Lift and Shift: The Effect of Fundraising Interventions in Charity Space and Time, (with Mark Ottoni-Wilhelm and Sarah Smith), Lift and Shift: The Effect of Fundraising Interventions in Charity Space and Time, (with Mark Ottoni-Wilhelm and Sarah Smith), American Economic Journal: Economic Policy 14 (3), August 2022, pp 296-321
Online salience and charitable giving : Evidence from SMS donations, (with Carlo Perroni, Oleksandr Talavera and Linh Vi), Journal of Economic Behavior & Organization, Volume 197, May 2022, Pages 134-149
Inter-charity Competition and Efficiency. Considerations Beyond Fundraising and Tax Incentives for Giving, (with Johannes Lohse). Routledge Handbook on Taxation and Philanthropy, 2021.
(with David R. Agrawal, Ron B. Davies, Sara LaLumia, Nadine Riedel), International Tax and Public Finance (5), 2021.
More Giving or More Givers? The Effects of Tax Incentives on Charitable Donations in the UK, (with Miguel Almunia, Irem Guceri and Ben Lockwood), Journal of Public Economics 183, March 2020.
Are Donors Afraid of Core Costs? Economies of Scale and Contestability in Charity Markets, (with Carlo Perroni, Ganna Pogrebna and Sarah Sandford), Economic Journal 129, May 2019, pp 2608-2636.

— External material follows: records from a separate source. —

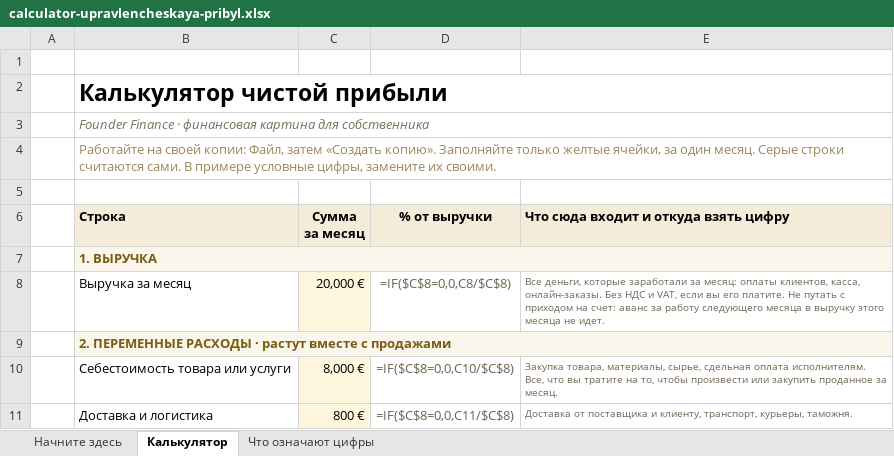
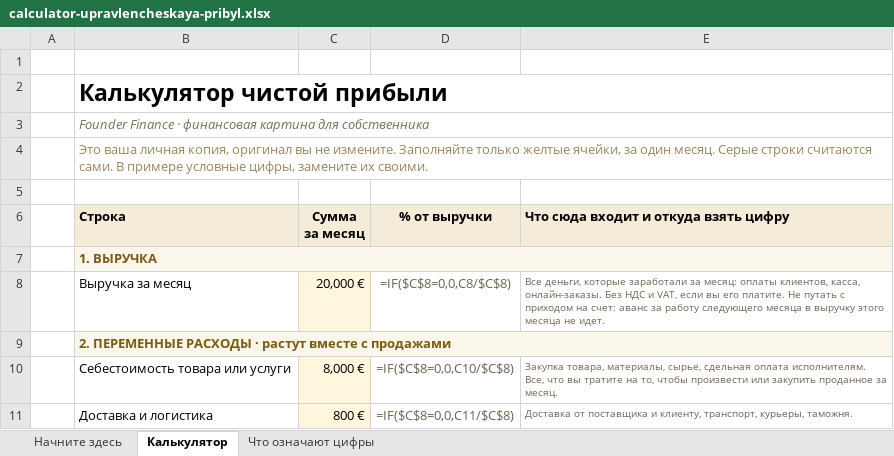
Before and after one commit to sychinnikov-max/sychinnikov-portal, an Excel workbook: founderfinance/lead-magnet/calculator-upravlencheskaya-pribyl.xlsx, sheet Калькулятор, drawn as a sheet; only a part is shown; values as stored, in another font and other column widths than the file's, no borders; formulas without a stored value are shown as written; the diff names each change by its address in the sheet, - before the commit and + after, or states it on an @@ line.

```diff
--- a/founderfinance/lead-magnet/calculator-upravlencheskaya-pribyl.xlsx (sheet Калькулятор)
+++ b/founderfinance/lead-magnet/calculator-upravlencheskaya-pribyl.xlsx (sheet Калькулятор)
-B4 (Строка): Работайте на своей копии: Файл, затем «Создать копию». Заполняйте только…
+B4 (Строка): Это ваша личная копия, оригинал вы не измените. Заполняйте только…
```
Also changed, not shown: sheet Начните здесь, founderfinance/lead-magnet/platezhnyy-kalendar-8-nedel.xlsx.
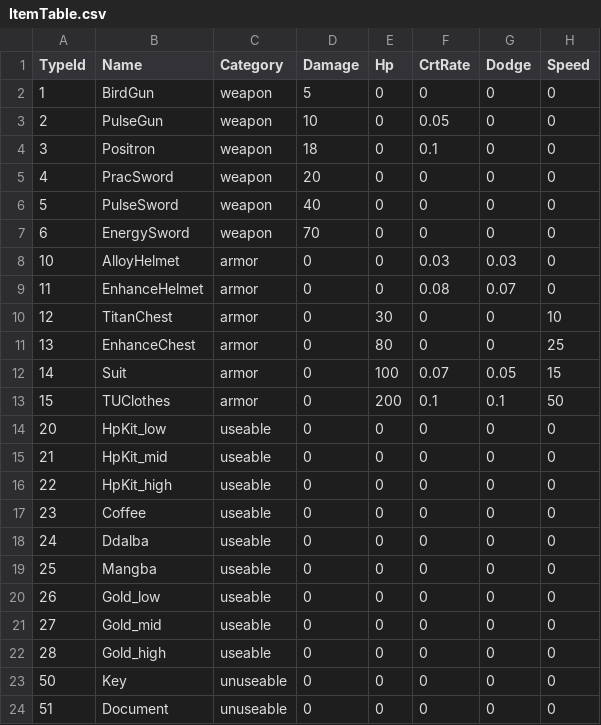
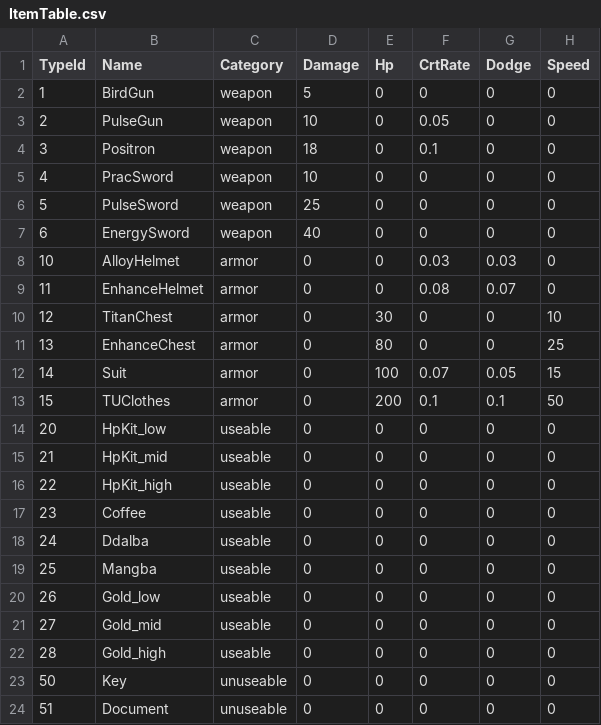
Before and after one commit to sungone/GP2025, a CSV file: GP_Server/DataTable/ItemTable.csv, drawn as a sheet; only a part is shown; the diff names each change by its address in the sheet, - before the commit and + after, or states it on an @@ line.

```diff
--- a/GP_Server/DataTable/ItemTable.csv
+++ b/GP_Server/DataTable/ItemTable.csv
-D5 (Damage): 20
+D5 (Damage): 10
-D6 (Damage): 40
+D6 (Damage): 25
-D7 (Damage): 70
+D7 (Damage): 40
```
Also changed, not shown: GP_Server/DataTable/PlayerLevelTable.csv, 4 other files.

Non-discriminatory Donation Relief and Strategic Commitment Under Political Competition, (with Monica Giovaniello, Carlo Perroni and Al Slivinski), European Journal of Political Economy 58, June 2019, pp. 164-177.
Does Market Size Matter also for Charities? (with Simon La Pointe, Carlo Perroni and Janne Tukiainen), Journal of Public Economics 168, December 2018, pp. 127-145.
Relational Altruism and Giving in Social Groups, (with Sarah Smith), Journal of Public Economics 141, September 2016: 1-10.
Contextual Variety, Internet-of-things and the Choice of Tailoring Over Platform, (with Irene Ng, Ganna Pogrebna and Roger Maull), International Journal of Production Economics 159, January 2015, pp. 76-87.
The Price Elasticity of Charitable Giving: Does the Form of Tax Relief Matter? (with Sarah Smith), International Tax and Public Finance 22, April 2015, pp. 330-352.
Private Provision of Public Goods and Information Diffusion in Social Groups, International Economic Review 55, November 2014, pp. 1019-1042.
Impure Pro-social Motivation in Charity Provision: Warm Glow Charities and Implications for Public Funding, Journal of Public Economics 114, June 2014, pp. 50-57.
Donations to Disaster Appeals, (with Mark Ottoni-Wilhelm & Sarah Smith). In: K. Scharf and M. Tonin, eds. The Economics of Philanthropy, Cambridge MA 02142-1209, The MIT Press, 2018.
The Economics of Philanthropy, (K. Scharf and M. Tonin eds.), Cambridge MA 02142-1209, The MIT Press, 2018.
Donations to Disaster Appeals, (with Mark Ottoni-Wilhelm and Sarah Smith). In: K. Scharf and M. Tonin, eds. The Economics of Philanthropy, Cambridge MA 02142-1209, The MIT Press, 2018.
Online Fundraising–The Perfect Ask? (with Abigail Payne and Sarah Smith). In: J. Costa-Font and M. Macis, eds. Social Economics: Current and emerging avenues, Cambridge MA 02142-1209, The MIT Press, 2017.
The Tax Treatment of Charitable Contributions in the UK, (with Sarah Smith). In: G. Fack and C. Landais, eds. Charitable Giving and Tax Policy: A Historical and Comparative Perspective, Oxford University Press, September 2016.
The Definition, Measurement, and Evaluation of Tax Expenditures and Tax Relief, (with Nigar Hashimzade, Chris Heady, Gareth Myles, and Lynne Oates), ESRC Tax Administration Research Centre Briefing Report, National Audit Office, June 2014
I am Professor of Economics and Public Policy and Head of the School of Economics at the University of Nottingham.
I am also a Fellow of the Academy of Social Sciences, Member of Council at the ESRC and an Editor of Fiscal Studies.
My research interests include: The economics of charitable giving, fundraising and philanthropy; public economics; social data science; international tax; political economy; and microeconomic theory
Follow me on Twitter @KimberleyScharf
Professor of Economics and Public Policy
Director, NAO-Birmingham Tax Centre
Department of Economics
University of Birmingham